Sunday, 19 August 2012

Spring Tides Across The Bristol Channel

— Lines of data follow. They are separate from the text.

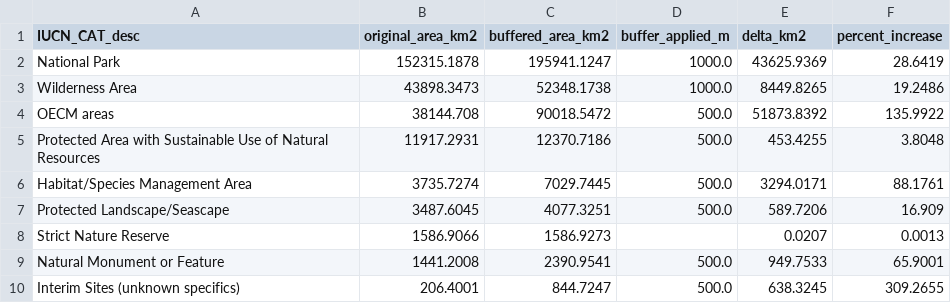
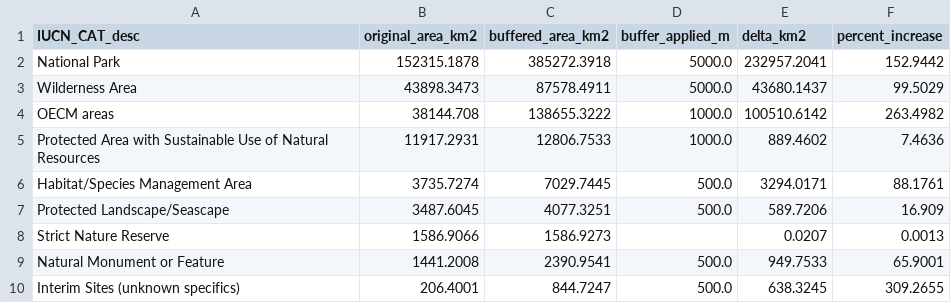
Before and after one commit to DeltaE/RESource, a CSV file: data/processed_data/lands/IUCN_CAT_desc_area_comparisons_British Columbia.csv, drawn as a sheet.

Commit message:
updates on land module

```diff
--- a/data/processed_data/lands/IUCN_CAT_desc_area_comparisons_British Columbia.csv
+++ b/data/processed_data/lands/IUCN_CAT_desc_area_comparisons_British Columbia.csv
@@ -1,6 +1,6 @@
 IUCN_CAT_desc,original_area_km2,buffered_area_km2,buffer_applied_m,delta_km2,percent_increase
-National Park,152315.1878,195941.1247,1000.0,43625.9369,28.6419
-Wilderness Area,43898.3473,52348.1738,1000.0,8449.8265,19.2486
-OECM areas,38144.708,90018.5472,500.0,51873.8392,135.9922
-Protected Area with Sustainable Use of Natural Resources,11917.2931,12370.7186,500.0,453.4255,3.8048
+National Park,152315.1878,385272.3918,5000.0,232957.2041,152.9442
+Wilderness Area,43898.3473,87578.4911,5000.0,43680.1437,99.5029
+OECM areas,38144.708,138655.3222,1000.0,100510.6142,263.4982
+Protected Area with Sustainable Use of Natural Resources,11917.2931,12806.7533,1000.0,889.4602,7.4636
 Habitat/Species Management Area,3735.7274,7029.7445,500.0,3294.0171,88.1761
```
Also changed, not shown: 35 other files.
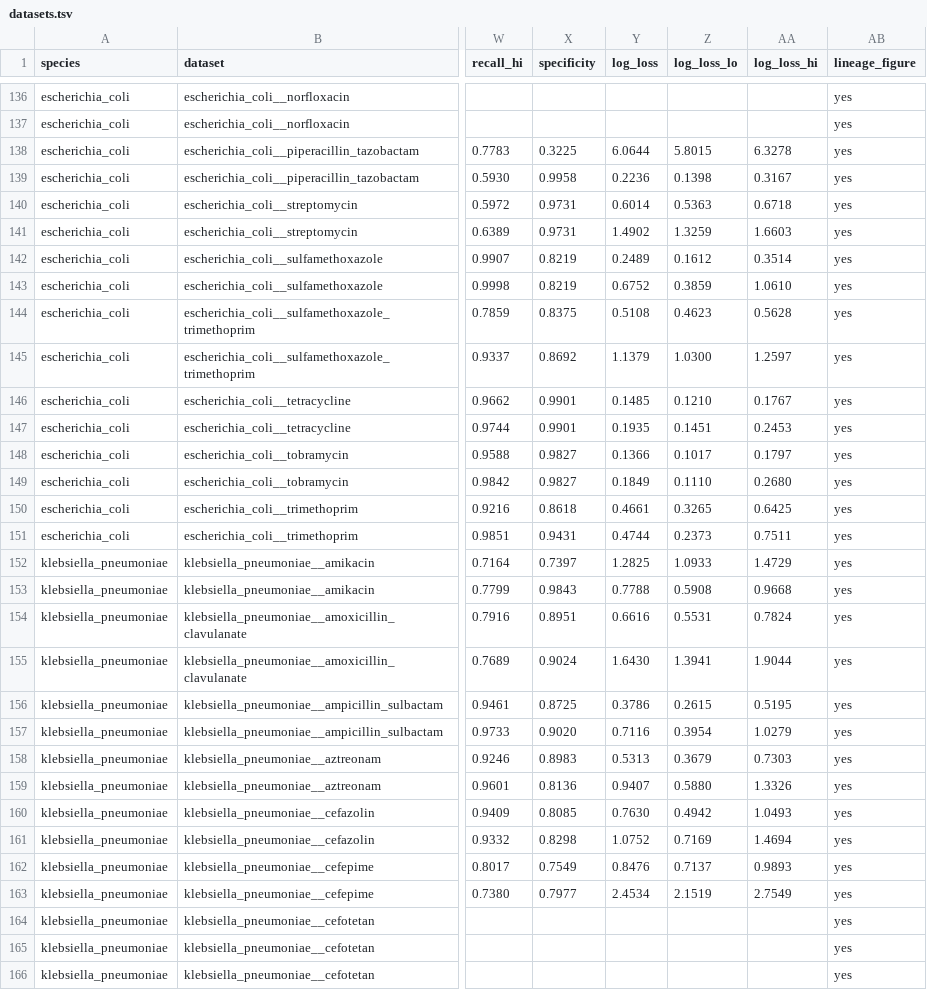
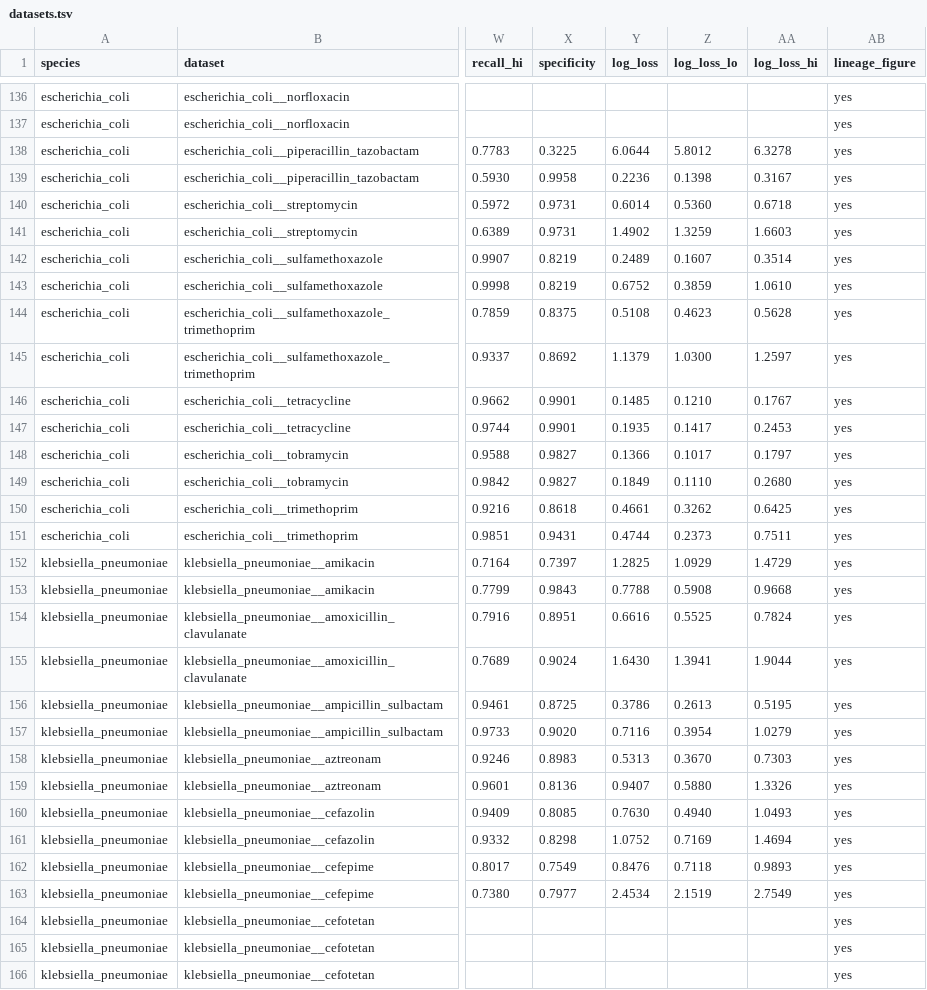
Before and after one commit to editnori/Genomic-Resistance-Mapping-GRM-, a TSV file: reference/other-database/datasets.tsv, drawn as a sheet; only a part is shown, gaps mark what is left out; the diff covers the shown part only; the diff names each change by its address in the sheet, - before the commit and + after, or states it on an @@ line.

```diff
--- a/reference/other-database/datasets.tsv
+++ b/reference/other-database/datasets.tsv
-Z138 (log_loss_lo): 5.8015
+Z138 (log_loss_lo): 5.8012
-Z140 (log_loss_lo): 0.5363
+Z140 (log_loss_lo): 0.5360
-Z142 (log_loss_lo): 0.1612
+Z142 (log_loss_lo): 0.1607
-Z147 (log_loss_lo): 0.1451
+Z147 (log_loss_lo): 0.1417
-Z150 (log_loss_lo): 0.3265
+Z150 (log_loss_lo): 0.3262
-Z152 (log_loss_lo): 1.0933
+Z152 (log_loss_lo): 1.0929
-Z154 (log_loss_lo): 0.5531
+Z154 (log_loss_lo): 0.5525
-Z156 (log_loss_lo): 0.2615
+Z156 (log_loss_lo): 0.2613
-Z158 (log_loss_lo): 0.3679
+Z158 (log_loss_lo): 0.3670
-Z160 (log_loss_lo): 0.4942
+Z160 (log_loss_lo): 0.4940
-Z162 (log_loss_lo): 0.7137
+Z162 (log_loss_lo): 0.7118
```
Also changed, not shown: 93 edited cells elsewhere in this file, reference/other-database/learners.tsv, reference/other-database/readings.tsv, 2 other files.
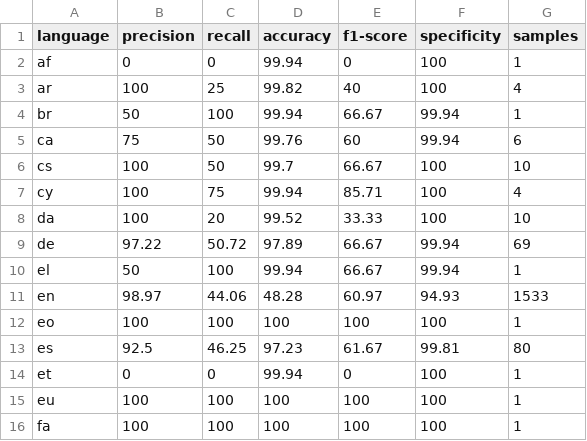
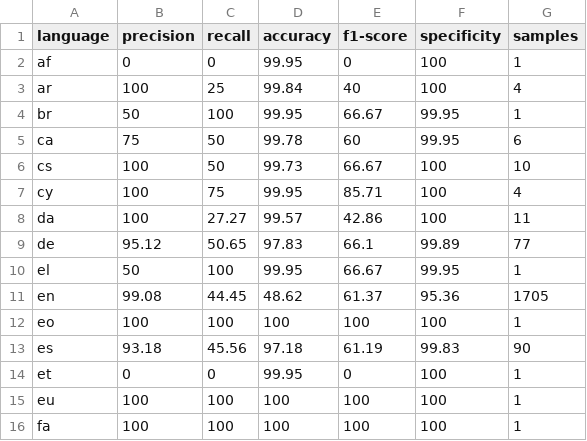
Before and after one commit to MaximeSobrier/language-detector-research, a CSV file: results/ldw-multilingual-2k.csv, drawn as a sheet; only a part is shown; the diff covers the shown part only.

```diff
--- a/results/ldw-multilingual-2k.csv
+++ b/results/ldw-multilingual-2k.csv
@@ -1,15 +1,15 @@
 language,precision,recall,accuracy,f1-score,specificity,samples
-af,0,0,99.94,0,100,1
-ar,100,25,99.82,40,100,4
-br,50,100,99.94,66.67,99.94,1
-ca,75,50,99.76,60,99.94,6
-cs,100,50,99.7,66.67,100,10
-cy,100,75,99.94,85.71,100,4
-da,100,20,99.52,33.33,100,10
-de,97.22,50.72,97.89,66.67,99.94,69
-el,50,100,99.94,66.67,99.94,1
-en,98.97,44.06,48.28,60.97,94.93,1533
+af,0,0,99.95,0,100,1
+ar,100,25,99.84,40,100,4
+br,50,100,99.95,66.67,99.95,1
+ca,75,50,99.78,60,99.95,6
+cs,100,50,99.73,66.67,100,10
+cy,100,75,99.95,85.71,100,4
+da,100,27.27,99.57,42.86,100,11
+de,95.12,50.65,97.83,66.1,99.89,77
+el,50,100,99.95,66.67,99.95,1
+en,99.08,44.45,48.62,61.37,95.36,1705
 eo,100,100,100,100,100,1
-es,92.5,46.25,97.23,61.67,99.81,80
-et,0,0,99.94,0,100,1
+es,93.18,45.56,97.18,61.19,99.83,90
+et,0,0,99.95,0,100,1
 eu,100,100,100,100,100,1
```
Also changed, not shown: 1 added row and 90 edited cells elsewhere in this file, results/ldw-multilingual-10k.csv, results/ldw-multilingual-1k.csv, 18 other files.
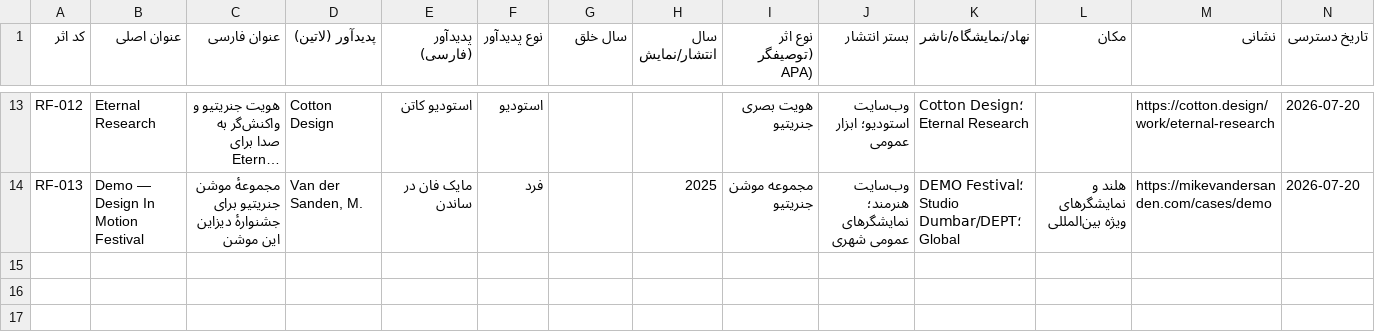
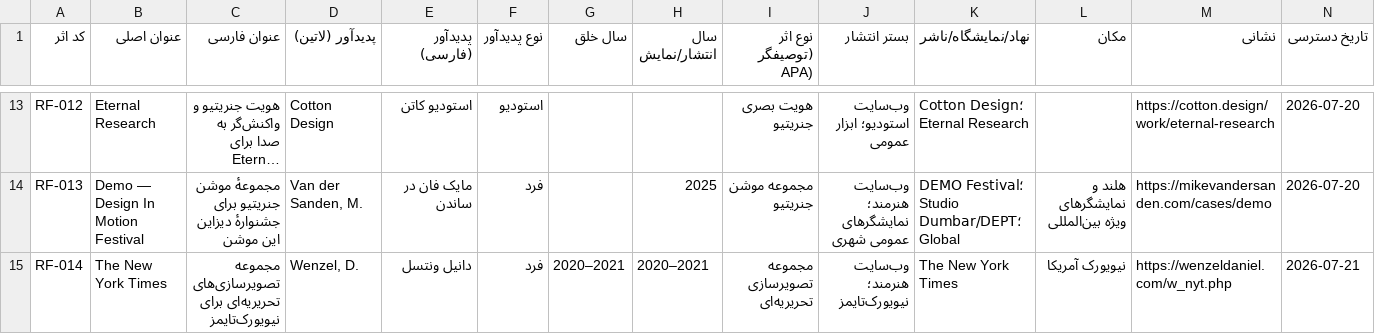
Before and after one commit to amirezart/thesis-sources, a CSV file: archive/references-index.csv, drawn as a sheet; only a part is shown, gaps mark what is left out; long unchanged cells end in …; rows hold the shown columns only; the diff names each change by its address in the sheet, - before the commit and + after, or states it on an @@ line.

Commit message:
archive: add Daniel Wenzel New York Times series as RF-014
Register the 2020–2021 New York Times editorial illustration series as a boundary case, with a textual source backup, three-lens analytical note, archive index entry, and updated project status.

```diff
--- a/archive/references-index.csv
+++ b/archive/references-index.csv
+row 15: RF-014 | The New York Times | مجموعه تصویرسازی‌های تحریریه‌ای برای نیویورک‌تایمز | Wenzel, D. | دانیل ونتسل | فرد | 2020–2021 | 2020–2021 | مجموعه تصویرسازی تحریریه‌ای | وب‌سایت هنرمند؛ نیویورک‌تایمز | The New York Times | نیویورک آمریکا | https://wenzeldaniel.com/w_nyt.php | 2026-07-21
```
Also changed, not shown: 4 other files.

Myself and Eurion take advantage of the hottest day of the year, high pressure and low winds.  Both busy Saturday and work Monday we make best use of Sunday and plan for a paddle across the Bristol Channel.  A few differences to our last crossing. We will be paddling 20km further down the channel to Heddon's Mouth, a small bay about 13km east of Ilfracombe.  Today is Spring tides and there will be no overnight camp, we will be making the outbound and return trip in the same day.       
We launch from St Donnat Castle same as before.  A big high tide and swell make for a really difficult launch.  We both manage to get out with a few more scratches on our boats than were there before.
Eurion leaving the Welsh coast behind, Nash Point lighthouse in the distance.
We call in with the coastguard who annoyingly kept stalling us, calling us back to ask more questions.
Photo by Eurion 
Now Eurion has picked up a reputation for attracting headwinds.  A reputation so familiar that I wear my full dry suite on this hot day while Eurion dons a t-shirt.  After-all what could possibly go wrong today, very light winds bordering on non existent were forecast on this beautiful hot summers day
...Oh look what's that flag doing there, and what's that is that rain?  It looks as though Eurion is squinting because the rain is being driven into his face.  Ah yes it's a squall, hottest day of the year my arse.
The squall thankfully passes eventually, the wind drops and the air clears leaving us with a dramatic view of the Devon coastline capped in low cloud.
Ferry passing infront of the Lynmouth Foreland Lighthouse.  A perfect example as to why the light is not position at the highest point of the cliff. 
Just as we think we are in the clear we notice a large ferry, possibly the Lundy ferry, coming at our port side.  On our Starboard side is another squall.  Our worry was if the two meet we could end up stuck in the mist not knowing where the boat is coming from.  Luckily the ferry passes to our forward and the squall comes to nothing more than a bit of light rain.
Eurion has made this paddle previously and try's to recall the location of Heddon's Mouth.
Photo by Eurion
I'm in awe of the steep Devon coastline made all the more dramatic with the low lying mist.  I didn't realise it was like this and will definitely have to return to explore.  I don't know if it was the mist but it had a familiar resemblance to the Scottish coastline.
Out comes the tilly hat.
It's around here somewhere, Eurion still looking for the well hidden bay.  It's actually hidden in a narrow steep valley just before that headland.
We make the crossing in about 3.5hrs, that's quick.  In fact a lot quicker than planned.  Over 18 nautical miles that's averaging over 5kts.
Photo by Eurion
Wow what an entrance, navigating through the boulders that hide the entrance to the bay. 
We leave our boats at the waters edge with the tide still receding.  We head up the beach with a four hour wait until the planned leaving time.
We laze about as our kit dry's off.  There is a pub about a mile or so up a meandering path but feel lazy and decide to laze about and rest our seizing muscles for the return trip.
I left my sandwiches in the fridge so was left to feast on fruit, nuts and chocolate...mmmmm filling. 
 I take a short scramble up the cliff while Eurion scares people away with his snoring.
Great view and the sun comes out finally.
Eurion still where I left him.
The tide turns and we decide to get back on the water slightly earlier than planned.
Leaving Heddon's Mouth.
The Ilfracombe lifeboat helping out a stranded yacht.  The coastguard have been busy today.
That's more like it, sun, light winds, glassy seas...perfect.
Beautiful clear open stretch of water all the way to the Welsh coast.  We anticipate a longer crossing, one because we are tired, but also the tide is slower on the flood than the ebb.  We also left early, therefore the tide wont really kick in for another hour. 
It was really clear on the way back but I couldn't help to notice how close the yellow cliffs of Porthcawl looked after what seemed a relatively short period of time.  There was a huge swell rolling under us, making me feel a little apprehensive about the landing on the slipway.
Eurion was on a mission.  We hadn't stopped for a rest on either journey but I managed to keep up, further slowed down with my picture taking.
One last push and we make it safely to shore, a well timed landing gets us scraping up the concrete slipway.
68km, 42.5 miles, 36 nautical miles over 7 hours in total.  A brilliant time however I think a more leisurely pace over a few days next time giving us a little more time to explore.  Another fantastic achievement with great company, cheers Eurion.

2 comments:

Anonymous said...

nice pics, was paddling myself around penarth front when that ship [the balmoral] docked at the pier

Stuart said...

Ah the Balmoral, thought it was a bit weird the Lundy ferry, which looks almost identical, was that far up. Only ship we saw all day, worried us a bit as we just came out of one squall and the visibility was terrible.